Her active political career at an end, Freedman helped establish a woman’s shelter in Haifa. She returned to the United States in 1981, settling in Berkeley, which remains her home. Her move was motivated in part to be close to her daughter, and in part because she felt constrained in Israel by her celebrity and the limits on her feminist, lesbian, and peace activism. She had spoken frequently in the U.S., primarily on feminist issues, but addressed issues related to Israel and peace as well. Although she thought the American Jewish community was crucial for the Israeli peace camp, on the whole she found the organized Jewish community in the United States “hugely unwelcoming.” However, from her many speaking engagements in Israel, she “was used to bad receptions.”
In 1997 Freedman started to return to Israel for extended stays, several months every year. She found herself inadvertently elected to the board of Brit Tzedek v’Shalom, a pro-peace and pro-Israel organization at the group’s founding conference in April 2002 and several months later as national president. Brit Tzedek developed a grass roots network of activists in 40 chapters across the U.S. She feels the organization made a significant contribution in “breaking the silence” about Israel and Palestine within the Jewish community, making possible an honest dialogue about the future of Israel for the first time. Chronically underfunded, Brit Tzedek merged into J Street in 2010, and Freedman ceased much of her political involvement with Israel-related issues.
 Shulamit Aloni (1928–2014) was an Israeli politician, the founder and leader of the Civil Rights Movement (Ratz) and later the leader of Me’ertz.

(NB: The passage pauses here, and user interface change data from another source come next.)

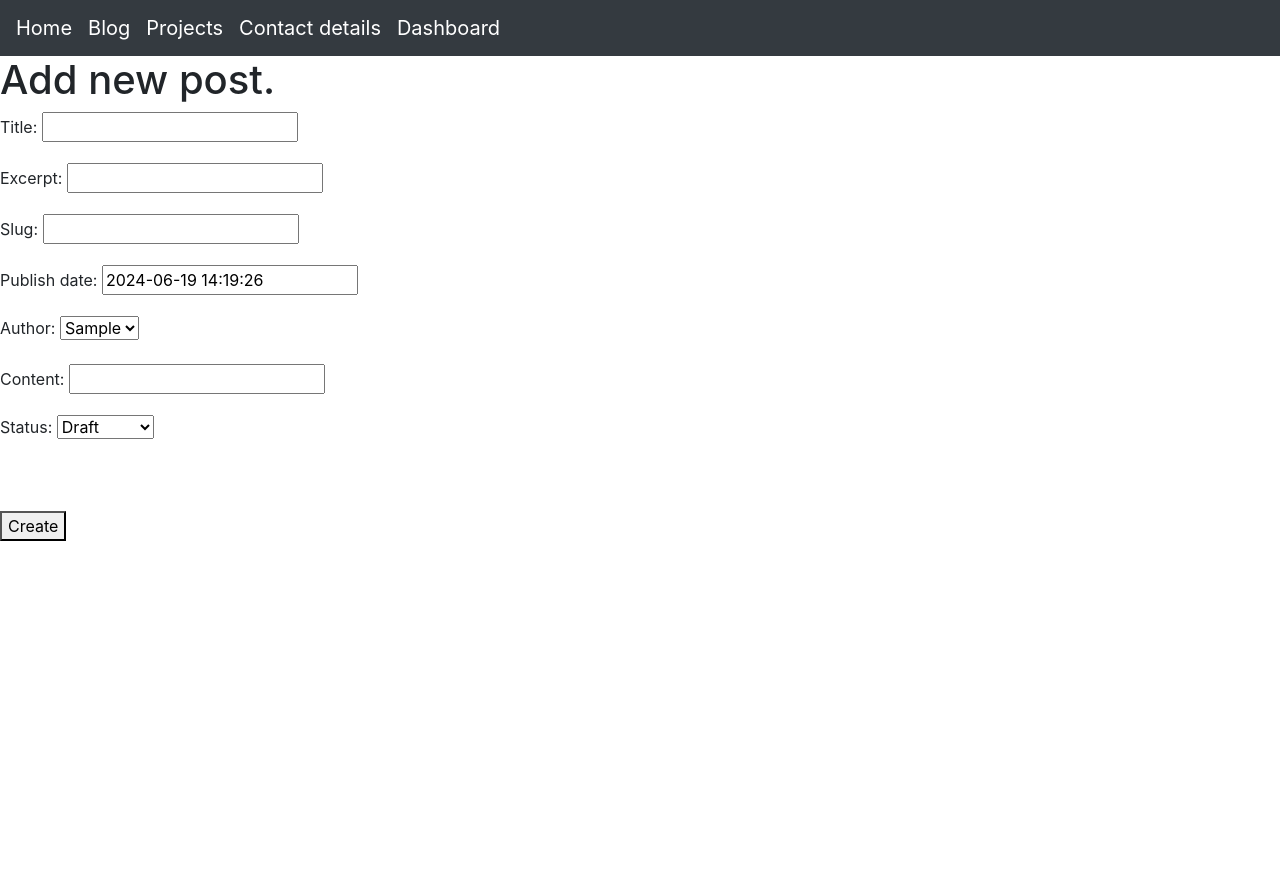
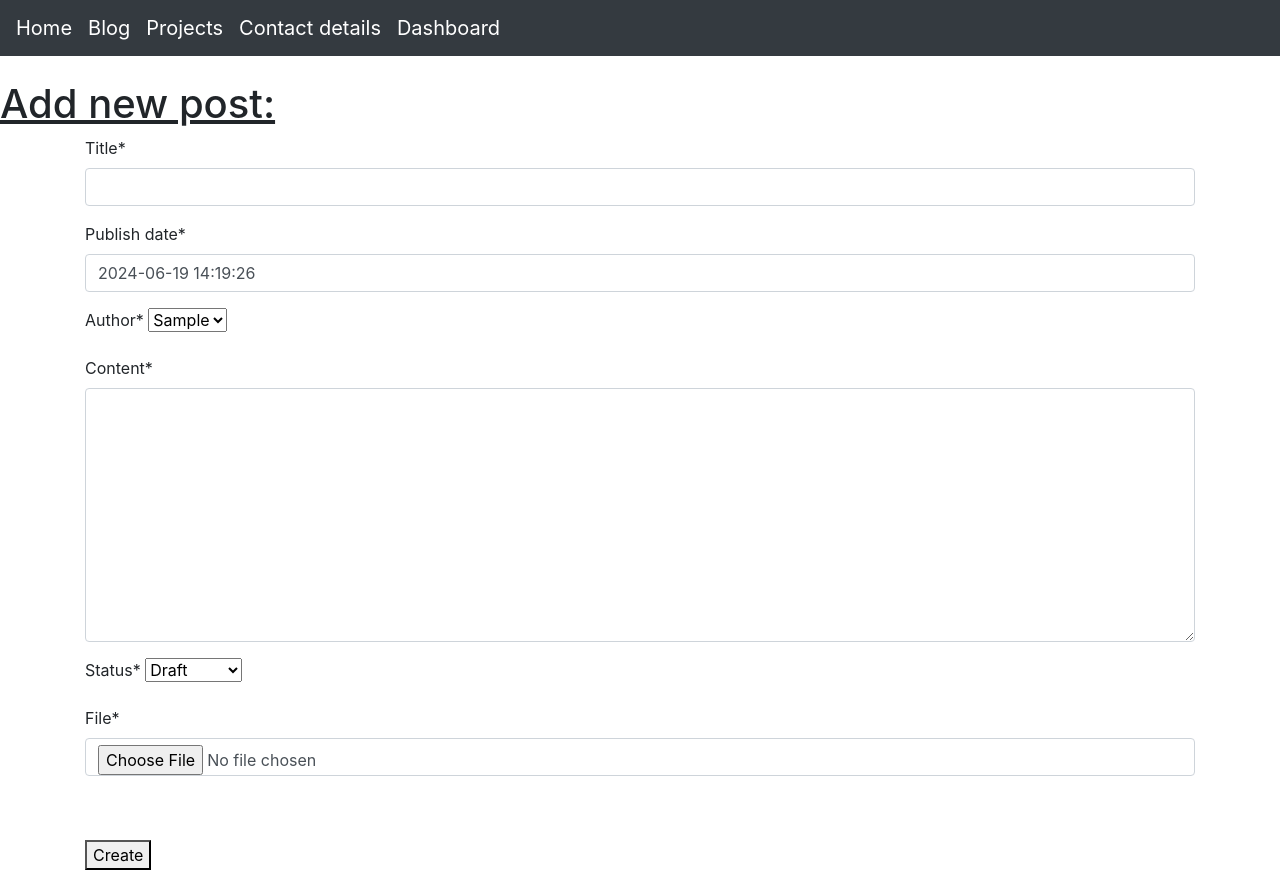
Before and after one commit to DanielPalacz/DjangoSimpleBlogApp, a Django app: page /crud/create/ in a window 1280 px wide. Before the commit the page ends 541 px from the top, so only its background shows below. Run offline with Django 5.2, Linux system fonts and the light colour scheme; a user stored in the database is signed in; tables that the repository leaves empty hold one stand-in row (values such as "Sample post"); some libraries are stand-ins or nearby versions.

Commit message:
extends crud post functionalities

```diff
--- a/mysite/login/templates/account/crud_create.html
+++ b/mysite/login/templates/account/crud_create.html
@@ -5,14 +5,18 @@ Add new post.
 {% endblock %}
 
 {% block content %}
-<h1>Add new post.</h1>
+{% load crispy_forms_tags %}
 
-<form method="post" action="/crud/create/">
-    {% csrf_token %}
-    {{form.as_p}}
-    <br></br>
-    <button type="submit" name="save">Create</button>
-</form>
+<br>
+<u><h1>Add new post:</h1></u>
 
+<div class="container">
+    <form method="post" action="/crud/create/">
+        {% csrf_token %}
+        {{form|crispy}}
+        <br></br>
+        <button type="submit" name="save">Create</button>
+    </form>
+</div>
 
 {% endblock %}
--- a/mysite/login/views.py
+++ b/mysite/login/views.py
@@ -15,14 +15,12 @@ class CreatePostForm(forms.Form):
     )
 
     title = forms.CharField(label="Title", max_length=200)
-    excerpt = forms.CharField(label="Excerpt", max_length=200)
-    slug = forms.SlugField(label="Slug", max_length=200)
     publish = forms.DateTimeField(label="Publish date", initial=timezone.now)
     # author = forms.ChoiceField(choices=users)
     author = forms.TypedChoiceField(choices=users)
-    content = forms.CharField(label="Content", max_length=4000)
+    content = forms.CharField(label="Content", max_length=4000, widget=forms.Textarea)
     status = forms.TypedChoiceField(choices=options)
-
+    file = forms.FileField()
 
 
 @login_required
--- a/mysite/mysite/settings.py
+++ b/mysite/mysite/settings.py
@@ -37,6 +37,8 @@ INSTALLED_APPS = [
     'django.contrib.sessions',
     'django.contrib.messages',
     'django.contrib.staticfiles',
+    'crispy_forms',
+    'crispy_bootstrap4',
     "blog",
     "login",
 ]
@@ -129,3 +131,5 @@ LOGIN_REDIRECT_URL = "/account/"
 LOGOUT_REDIRECT_URL = "/logged_out/"
 LOGIN_URL = "/login/"
 LOGOUT_URL = "/logout/"
+
+CRISPY_TEMPLATE_PACK = "bootstrap4"
--- /dev/null
+++ b/requirements.txt
@@ -0,0 +1,6 @@
+asgiref==3.8.1
+crispy-bootstrap4==2024.1
+Django==5.0.6
+django-crispy-forms==2.2
+sqlparse==0.5.0
+typing_extensions==4.12.2
```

She was first elected to the Knesset in 1965, and served continually from 1973 through 1996. She was minister of education from 1992 to 1993.
 The Civil Rights Movement, more formally the Movement for Civil Rights and Peace or Ratz, was founded by Shulamit Aloni in 1973. In 1992 it formed an electoral alliance with Meretz and Shunui, and formally merged into Meretz in 1997.
 Aryeh Lova Eliav (1921–2010) was first elected to the Knesset in 1965 on the Alignment (Labor Party) list and was at one time general secretary of the Labor Party With different party affiliations, remained a member of Knesset until 1981, and served again with the Alignment from 1988 to 1992.